Parents can still be heard telling their children "don't point." Yet when a child is born with a bent finger that can't point, there may be cause for concern.

A condition found only in humans, Dupuytren's disease most often affects the ring or little finger, sometimes both, and often in both hands. Cords of scar-like tissue form and pull one or more fingers into a permanently bent position. The condition is genetic, meaning it is usually present in other family members, too.

Dupuytren's in children is rare. This single case is the first to show that this condition can occur at birth. The deformity was present at birth and wasn't caused by birth trauma. None of the other family members ever had Dupuytren's.

What can be done about the bent finger? Sometimes no treatment is necessary, and doctors watch the person over time. In this case, a splint was used to hold the finger straight. After three months, the bent finger was worse even though the child had kept the splint on.
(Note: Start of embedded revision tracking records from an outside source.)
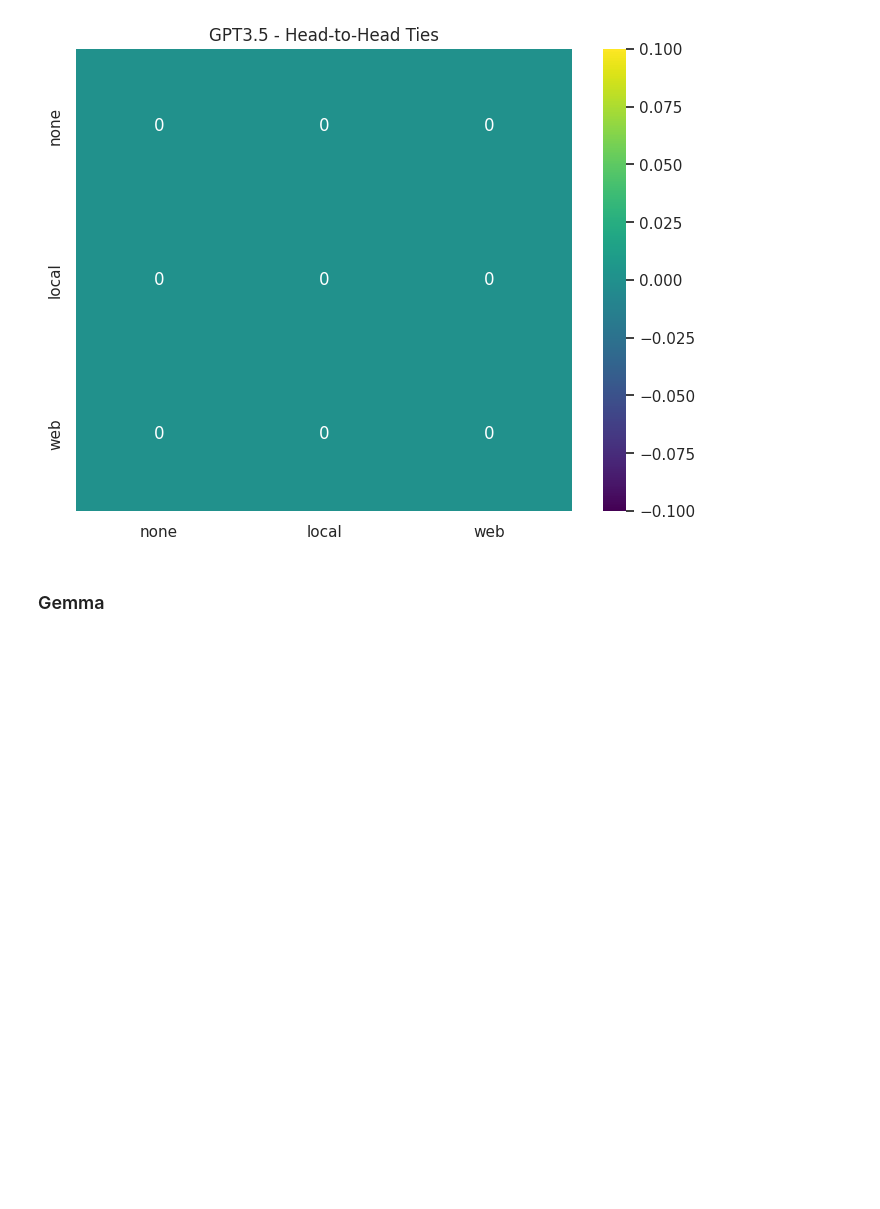
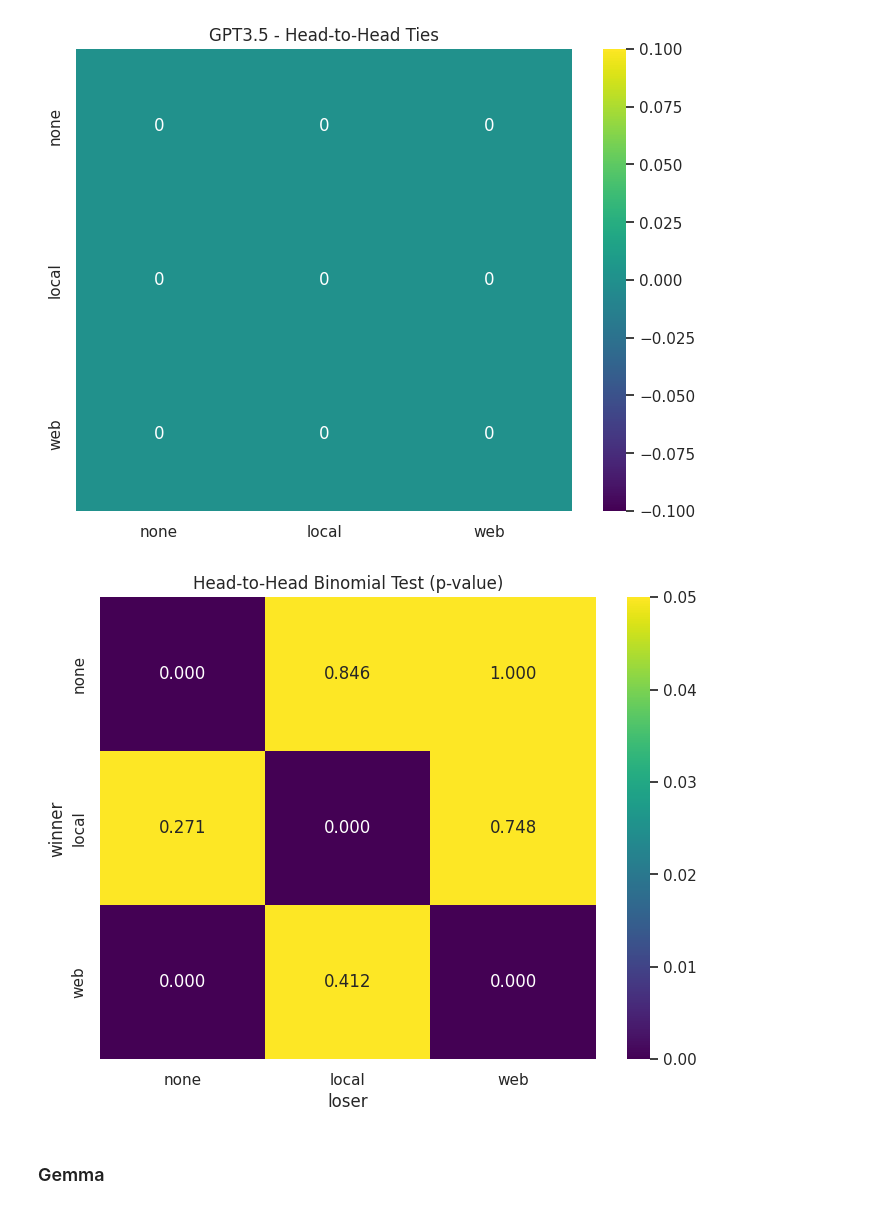
Before and after one commit to lancewilhelm/cs6804_final, a Jupyter notebook: analysis.ipynb, the cells around one changed output. Cells and saved outputs as stored; diff of their text form; code cells hidden in the pictures; blank space fills up the shorter version.

```diff
--- a/analysis.ipynb
+++ b/analysis.ipynb
@@ -657,6 +693,10 @@ plt.title('GPT3.5 - Head-to-Head Ties')
 # %% [output]
 Text(0.5, 1.0, 'GPT3.5 - Head-to-Head Ties')
 [figure]
+# %%
+graph_h2h_binomtest(gpt35)
+# %% [output]
+[figure, added]
 # %% [markdown]
 ### Gemma
 # %%
```
Also changed, not shown: parts of 13 cells of this notebook, 1 other file.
The cord of tissue had to be removed with surgery. Since the skin was not connected to the extra tissue, the opening was closed easily. The surgery was successful, but it is not certain if the child will have similar problems again. For the moment, this child can point as much as he wants!
References
G. Foucher, et al. A Congenital Hand Deformity: Dupuytren's Disease. In The Journal of Hand Surgery. May 2001. Vol. 26A. No. 3. Pp. 515-517.